**Work to be completed**
Retype the data below verbatim; pictures do not belong in the copy.

"""

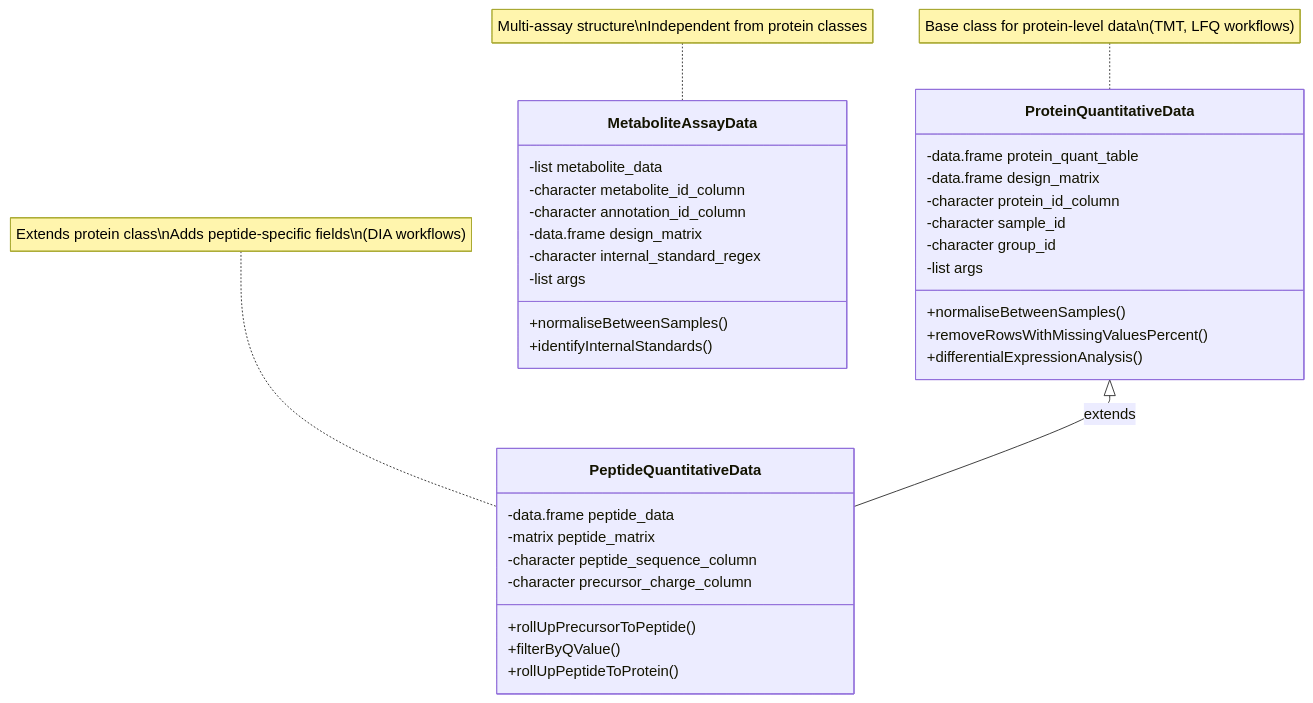
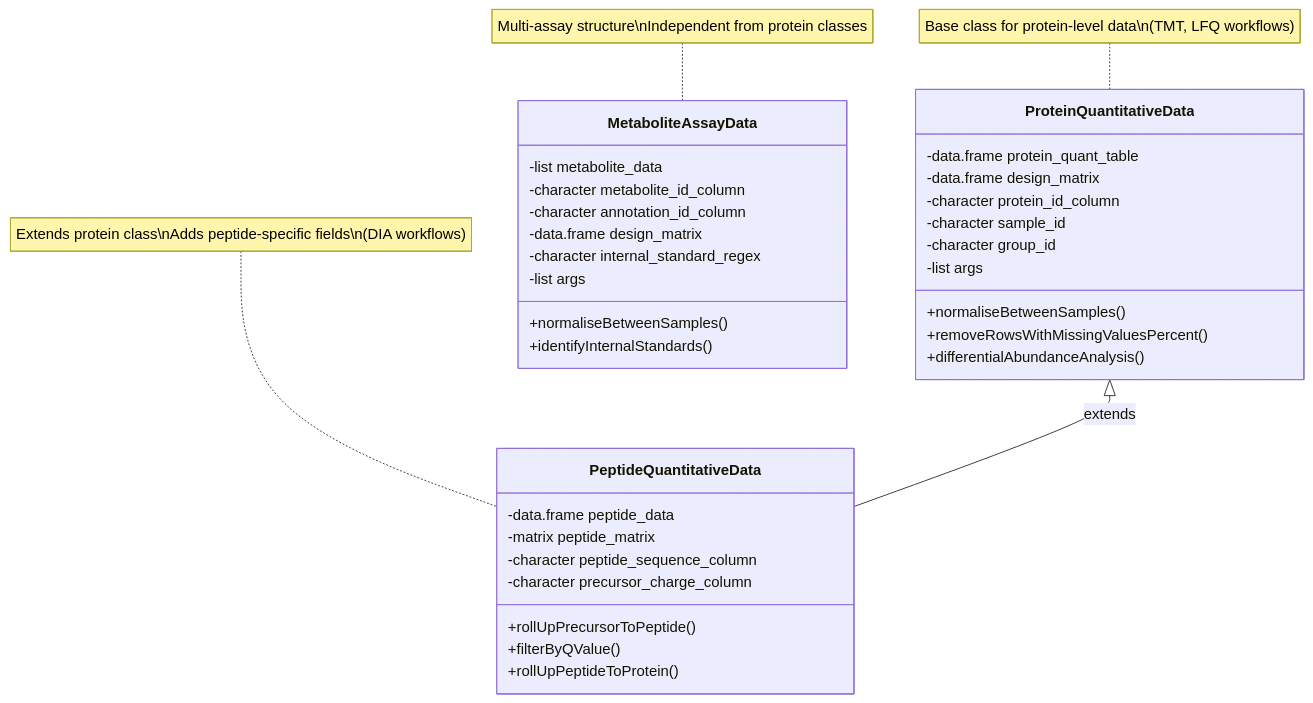
Before and after one commit to APAF-bioinformatics/MultiScholaR: the first of 15 diagrams in docs/dummies_guide_to_multischolar.md, drawn with Mermaid. The commit also changed other lines of this file and 115 other files, not shown here.

````diff
--- a/docs/dummies_guide_to_multischolar.md
+++ b/docs/dummies_guide_to_multischolar.md
@@ -632,41 +632,41 @@
 ```mermaid
 classDiagram
     class ProteinQuantitativeData {
         -data.frame protein_quant_table
         -data.frame design_matrix
         -character protein_id_column
         -character sample_id
         -character group_id
         -list args
         +normaliseBetweenSamples()
         +removeRowsWithMissingValuesPercent()
-        +differentialExpressionAnalysis()
+        +differentialAbundanceAnalysis()
     }
     
     class PeptideQuantitativeData {
         -data.frame peptide_data
         -matrix peptide_matrix
         -character peptide_sequence_column
         -character precursor_charge_column
         +rollUpPrecursorToPeptide()
         +filterByQValue()
         +rollUpPeptideToProtein()
     }
     
     class MetaboliteAssayData {
         -list metabolite_data
         -character metabolite_id_column
         -character annotation_id_column
         -data.frame design_matrix
         -character internal_standard_regex
         -list args
         +normaliseBetweenSamples()
         +identifyInternalStandards()
     }
     
     ProteinQuantitativeData <|-- PeptideQuantitativeData : extends
     
     note for ProteinQuantitativeData "Base class for protein-level data\n(TMT, LFQ workflows)"
     note for PeptideQuantitativeData "Extends protein class\nAdds peptide-specific fields\n(DIA workflows)"
     note for MetaboliteAssayData "Multi-assay structure\nIndependent from protein classes"
 ```
````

"""

**Reply to the exercise**
Before and after one commit to APAF-bioinformatics/MultiScholaR: the first of 15 diagrams in docs/dummies_guide_to_multischolar.md, drawn with Mermaid. The commit also changed other lines of this file and 115 other files, not shown here.

````diff
--- a/docs/dummies_guide_to_multischolar.md
+++ b/docs/dummies_guide_to_multischolar.md
@@ -632,41 +632,41 @@
 ```mermaid
 classDiagram
     class ProteinQuantitativeData {
         -data.frame protein_quant_table
         -data.frame design_matrix
         -character protein_id_column
         -character sample_id
         -character group_id
         -list args
         +normaliseBetweenSamples()
         +removeRowsWithMissingValuesPercent()
-        +differentialExpressionAnalysis()
+        +differentialAbundanceAnalysis()
     }
     
     class PeptideQuantitativeData {
         -data.frame peptide_data
         -matrix peptide_matrix
         -character peptide_sequence_column
         -character precursor_charge_column
         +rollUpPrecursorToPeptide()
         +filterByQValue()
         +rollUpPeptideToProtein()
     }
     
     class MetaboliteAssayData {
         -list metabolite_data
         -character metabolite_id_column
         -character annotation_id_column
         -data.frame design_matrix
         -character internal_standard_regex
         -list args
         +normaliseBetweenSamples()
         +identifyInternalStandards()
     }
     
     ProteinQuantitativeData <|-- PeptideQuantitativeData : extends
     
     note for ProteinQuantitativeData "Base class for protein-level data\n(TMT, LFQ workflows)"
     note for PeptideQuantitativeData "Extends protein class\nAdds peptide-specific fields\n(DIA workflows)"
     note for MetaboliteAssayData "Multi-assay structure\nIndependent from protein classes"
 ```
````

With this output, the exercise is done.